- [Task to complete]:
Omit the pictures and output every entry below exactly as written.

(Extracted records Opens)

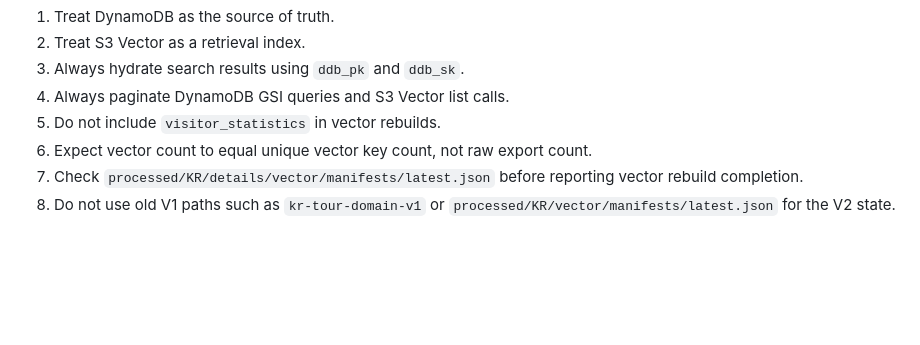
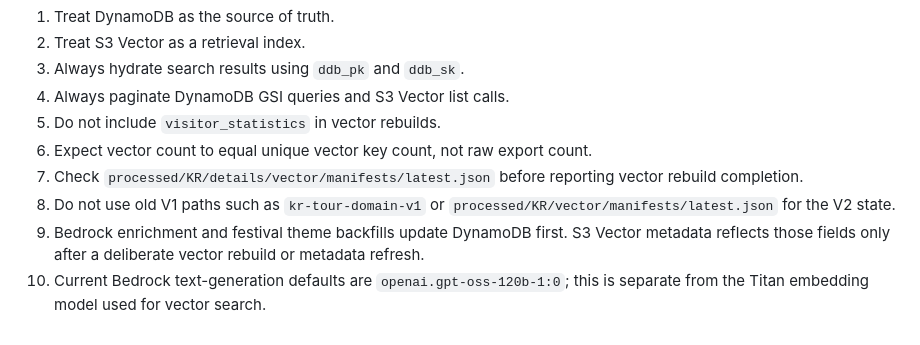
Before and after one commit to Joraemon-s-Secret-Gadgets/oh_my_documents, a Markdown page: data_collect_documents_20260702/data_collect_dynamodb_vector_v2_usage_guide.md, the part around the change. Rendered like a GitHub page; blank space fills up the shorter version.

Commit message:
docs(data-collect): sync vector enrichment guide
Refresh the transferred data-collect guide with the current DynamoDB-first enrichment and explicit vector refresh behavior.

```diff
--- a/data_collect_documents_20260702/data_collect_dynamodb_vector_v2_usage_guide.md
+++ b/data_collect_documents_20260702/data_collect_dynamodb_vector_v2_usage_guide.md
@@ -450,3 +450,5 @@ Query embedding:
 6. Expect vector count to equal unique vector key count, not raw export count.
 7. Check `processed/KR/details/vector/manifests/latest.json` before reporting vector rebuild completion.
 8. Do not use old V1 paths such as `kr-tour-domain-v1` or `processed/KR/vector/manifests/latest.json` for the V2 state.
+9. Bedrock enrichment and festival theme backfills update DynamoDB first. S3 Vector metadata reflects those fields only after a deliberate vector rebuild or metadata refresh.
+10. Current Bedrock text-generation defaults are `openai.gpt-oss-120b-1:0`; this is separate from the Titan embedding model used for vector search.
```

(Extracted records Closes)

- [Solution to this problem]:
Before and after one commit to Joraemon-s-Secret-Gadgets/oh_my_documents, a Markdown page: data_collect_documents_20260702/data_collect_dynamodb_vector_v2_usage_guide.md, the part around the change. Rendered like a GitHub page; blank space fills up the shorter version.

Commit message:
docs(data-collect): sync vector enrichment guide
Refresh the transferred data-collect guide with the current DynamoDB-first enrichment and explicit vector refresh behavior.

```diff
--- a/data_collect_documents_20260702/data_collect_dynamodb_vector_v2_usage_guide.md
+++ b/data_collect_documents_20260702/data_collect_dynamodb_vector_v2_usage_guide.md
@@ -450,3 +450,5 @@ Query embedding:
 6. Expect vector count to equal unique vector key count, not raw export count.
 7. Check `processed/KR/details/vector/manifests/latest.json` before reporting vector rebuild completion.
 8. Do not use old V1 paths such as `kr-tour-domain-v1` or `processed/KR/vector/manifests/latest.json` for the V2 state.
+9. Bedrock enrichment and festival theme backfills update DynamoDB first. S3 Vector metadata reflects those fields only after a deliberate vector rebuild or metadata refresh.
+10. Current Bedrock text-generation defaults are `openai.gpt-oss-120b-1:0`; this is separate from the Titan embedding model used for vector search.
```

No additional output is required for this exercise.